How meaningless are school budget elections: This meaningless: Trenton Times reports that in spite of voters' thumbs-down verdict on Bordentown Public Schools' budget, the municipality decided to leave it intact. And the Township Committee representing voters in West Windsor-Plainsboro cut $500K from the $162.7 million budget after it went down last month. In Lakewood, voters also defeated the budget; the Town Council urged the school board to find a way to cut $108K from health care benefits; instead the board cut the same amount from a program that serves English Language Learners and those preparing to take the test for a GED.

Joan Whitlow is “aghast” at the lack of information available to students and parents about the six new high schools in Newark set to open in September.

Results from a new survey
conducted by Rutgers and NYU show that the “vast majority” (88%) of Newark residents want the State to cede control of their school district but they don’t want Mayor Cory Booker to run it either. Residents also want to give principals more authority, award merit pay to deserving teachers, lengthen the school day, and open more charter schools.

Does the Asbury Park Press have a new education writer? Two good editorials this week: today's discusses the backlash from suburban school districts about all the money going to Abbotts, then links that to the lack of respect for the supplements -- money and otherwise -- that special education students deserve. And another one defends Acting Ed Commish Cerf's suggestions to overhaul the teacher certification process particularly in charter schools (those laboratories of innovation) in spite of pushback from NJEA:
“When you start with the premise that you want to eliminate the certification process in charter schools — then that’s absurd,” NJEA spokesman Steve Baker said. “If you were starting a hospital, would you staff it with architects and lawyers and not surgeons?”

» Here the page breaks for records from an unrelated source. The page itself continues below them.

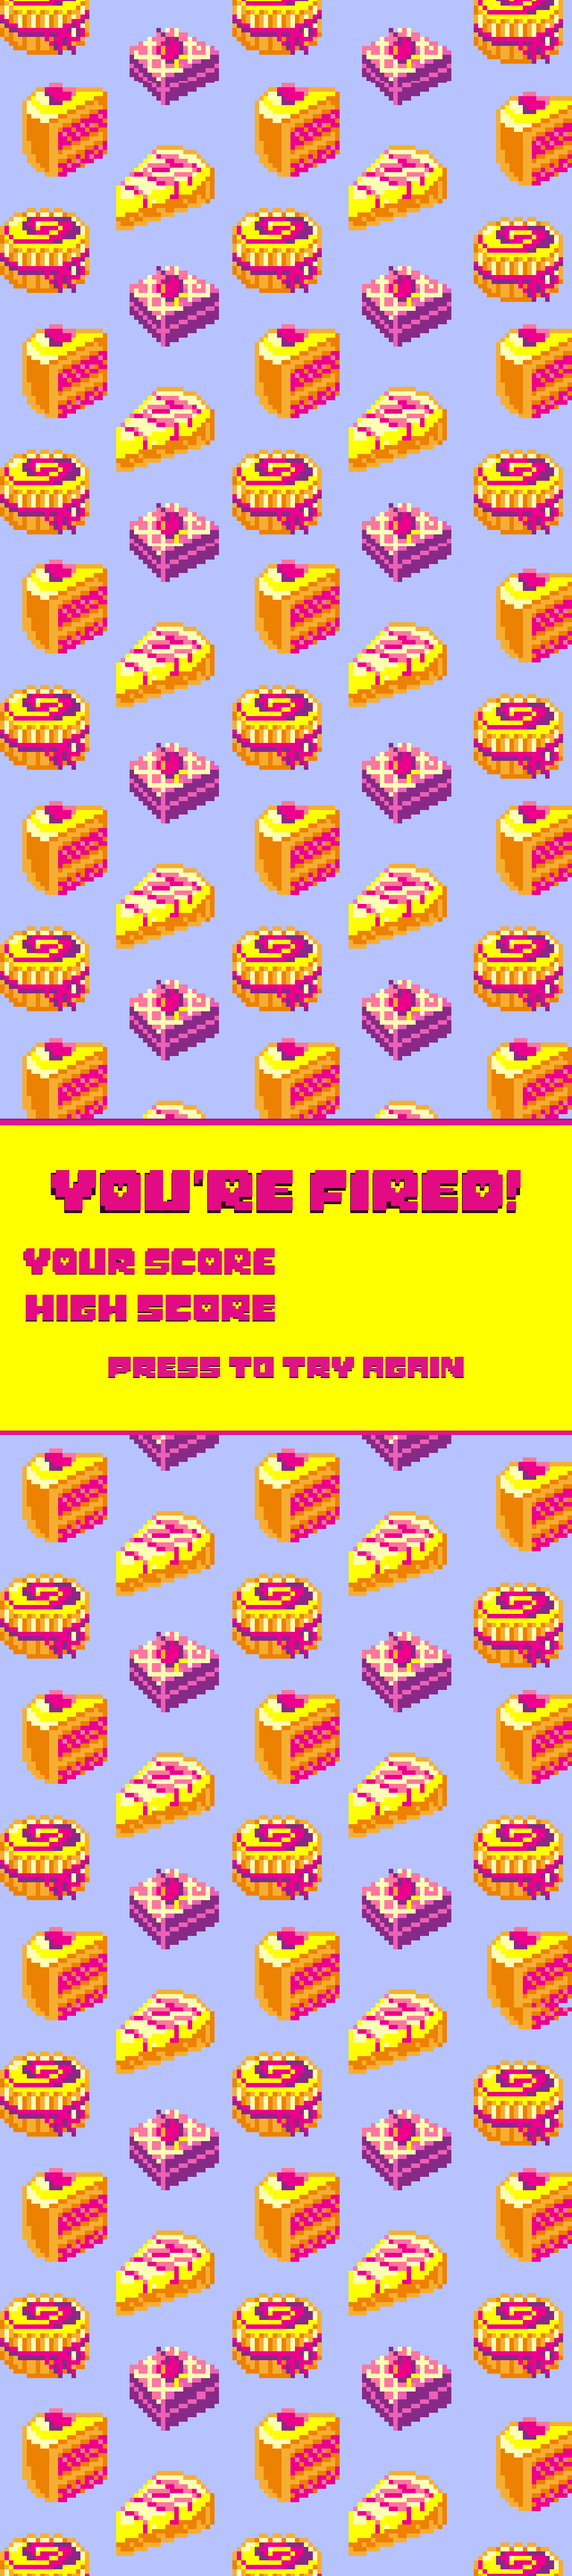
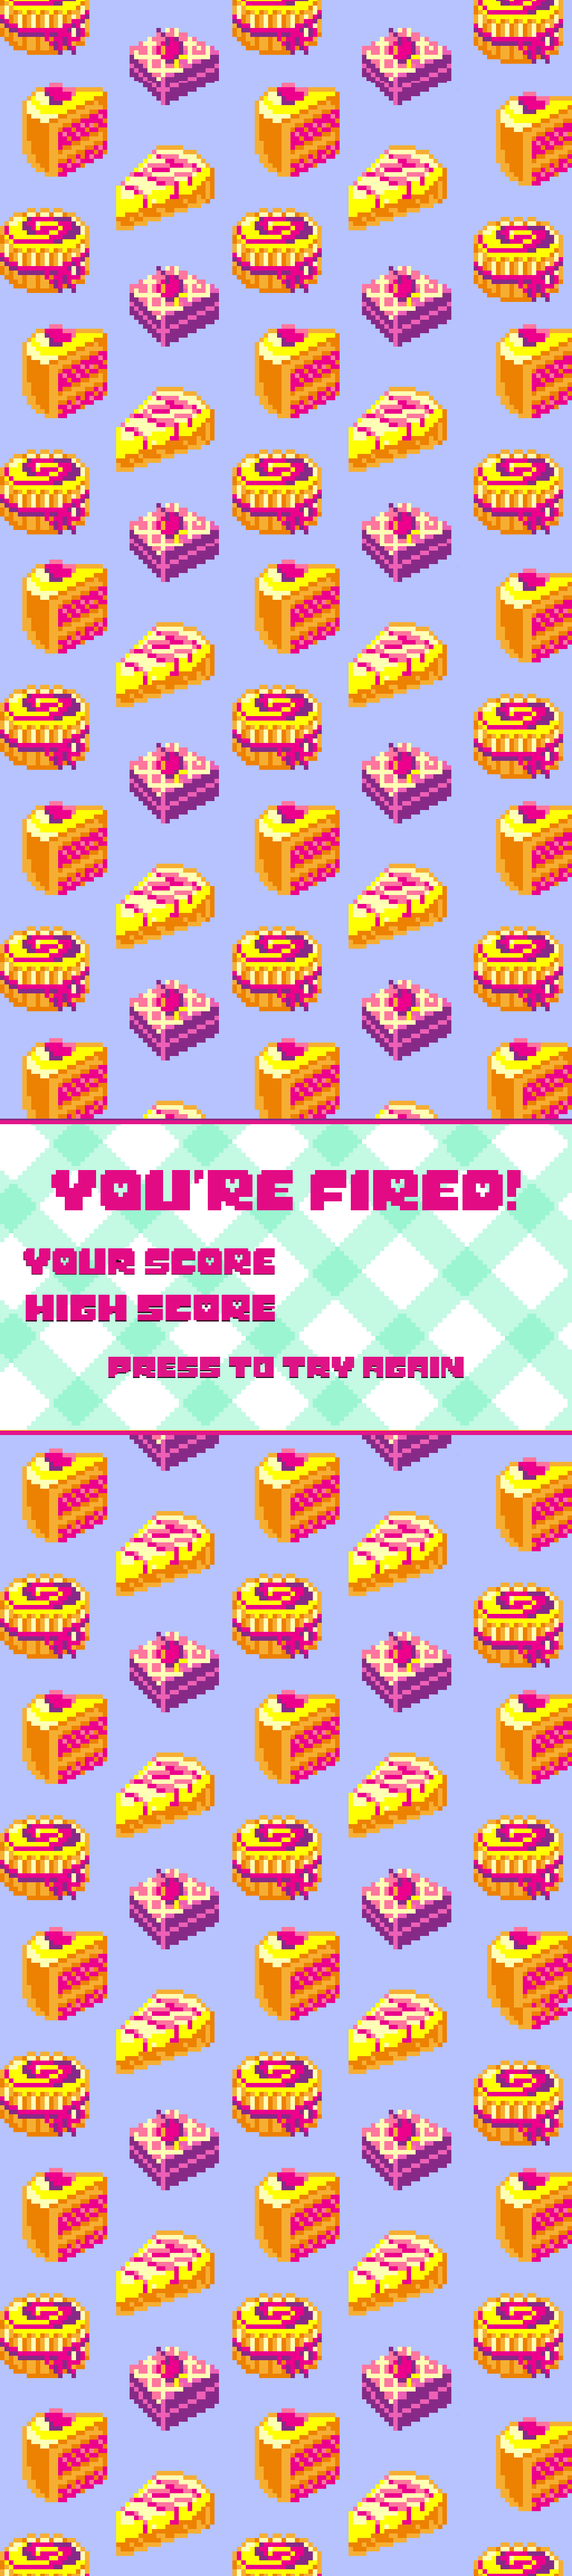
Graphic changes.

Changed region(s): [[0.0, 0.4375, 1.0, 0.5625]]

diff --git a/fraction-hero/js/game/fracbox.js b/fraction-hero/js/game/fracbox.js
@@ -1,3 +1,5 @@
+var cut_texture, ofthe_texture;
+
 function FractionBox() {
 
 	this.ui_state_time = 0;
@@ -10,9 +12,13 @@ function FractionBox() {
 	this.right = 240;
 	this.thickness = 4;
 
-	this.frac_text = new PIXI.extras.BitmapText("1/2", {font: "15px Numbers", align: "left"});
-	this.frac_text.position.set(50, 568);
+	this.frac_text = new PIXI.extras.BitmapText("1/2", {font: "30px Fract", align: "left"});
 	this.frac_text.maxWidth = 200;
+
+	this.cut_sprite = new PIXI.Sprite(cut_texture);
+	this.cut_sprite.position.set(120, )
+
+	this.ofthe_sprite = new PIXI.Sprite(ofthe_texture);
 
 	gameplay_stage.addChild(this.box_g);
 	gameplay_stage.addChild(this.frac_text);
@@ -22,9 +28,10 @@ function FractionBox() {
 FractionBox.prototype.display = function() {
 
 	this.frac_text.text = gamestate.target_text;
-	this.frac_text.position.y = 568;
 	this.text_x = 128 - this.frac_text.width / 2;
-	this.frac_text.position.x = this.text_x
+	this.text_y = 576 - this.frac_text.height / 2;
+	this.frac_text.position.x = this.text_x;
+	this.frac_text.position.y = this.text_y;
 	this.top = 512;
 	this.bottom = 640;
 
@@ -35,8 +42,9 @@ FractionBox.prototype.update = function(delta_ms) {
 	this.ui_state_time += delta_ms;
 
 	if (this.ui_state_time > 1700) {
+		this.cut_sprite.alpha = 0;
+		this.ofthe_sprite.alpha = 0;
 		// make the instruction appear at the top
-		this.frac_text.position.x = interp_clamp(this.ui_state_time, 1700, 2000, this.text_x, 32);
 		this.frac_text.position.y = interp_clamp(this.ui_state_time, 1700, 2000, 576, 32);
 		this.top = interp_clamp(this.ui_state_time, 1700, 2000, 512, 16);
 		this.bottom = interp_clamp(this.ui_state_time, 1700, 2000, 640, 128);

diff --git a/fraction-hero/js/rendering.js b/fraction-hero/js/rendering.js
@@ -9,7 +9,6 @@ function setup_rendering() {
 		{transparent: true, resolution: window.devicePixelRatio});
 	renderer.view.style.width = width;
 	renderer.view.style.height = height;
-	renderer.view.style.border = "1px solid white";
 
 	gameplay_stage = new PIXI.Container();
 	splash_stage = new PIXI.Container();

diff --git a/fraction-hero/js/loader/fonts.js b/fraction-hero/js/loader/fonts.js
@@ -4,6 +4,7 @@ var fonts_loader = new PIXI.loaders.Loader();
 
 fonts_loader
 	.add("numbers", "fonts/numbers.fnt")
+	.add("scorefont", "fonts/scorefont.fnt")
 	.on("complete", function(loader, resources) {
 		console.log(resources);
 		process_fonts(resources);

diff --git a/fraction-hero/js/game/gamestate.js b/fraction-hero/js/game/gamestate.js
@@ -84,6 +84,7 @@ GameState.prototype.restartGame = function() {
 GameState.prototype.endGame = function() {
 
 	this.ui_state = "gameover";
+	this.ui_state_time = 0;
 	this.game_started = false;
 
 	if (this.score > this.highscore) {

diff --git a/fraction-hero/css/gdc.css b/fraction-hero/css/gdc.css
@@ -1,4 +1,6 @@
 html, body {
 	background-color: black;
 	color: white;
+	margin: 0;
+	padding: 0;
 }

Thing is, gifted, results-driven teachers don’t have to be brain surgeons. They have to inspire their students, some of whom may one day be brain surgeons.

Cerf should be given the leeway to revamp the outdated, outmoded teacher certification process, especially in the case of charter schools.
On the other hand, New Jersey Newsroom's latest ed editorials...well, judge for yourself. One, by Salvatore Pizzuro, takes up the argument that no charter schools should be authorized in NJ without a public vote; anyway, charter schools don’t really work. The other defends teacher tenure because it’s “fair and equitable;” other industries would be wise to emulate the same model.

Mayor-Elect Rahm Emanuel of Chicago is pushing for legislation that would tie teacher evaluations to student growth, limit tenure, and lengthen the school day, reports the Wall St. Journal.

And is the NEA tiptoeing up
to approval of of value-added models for teacher evaluations?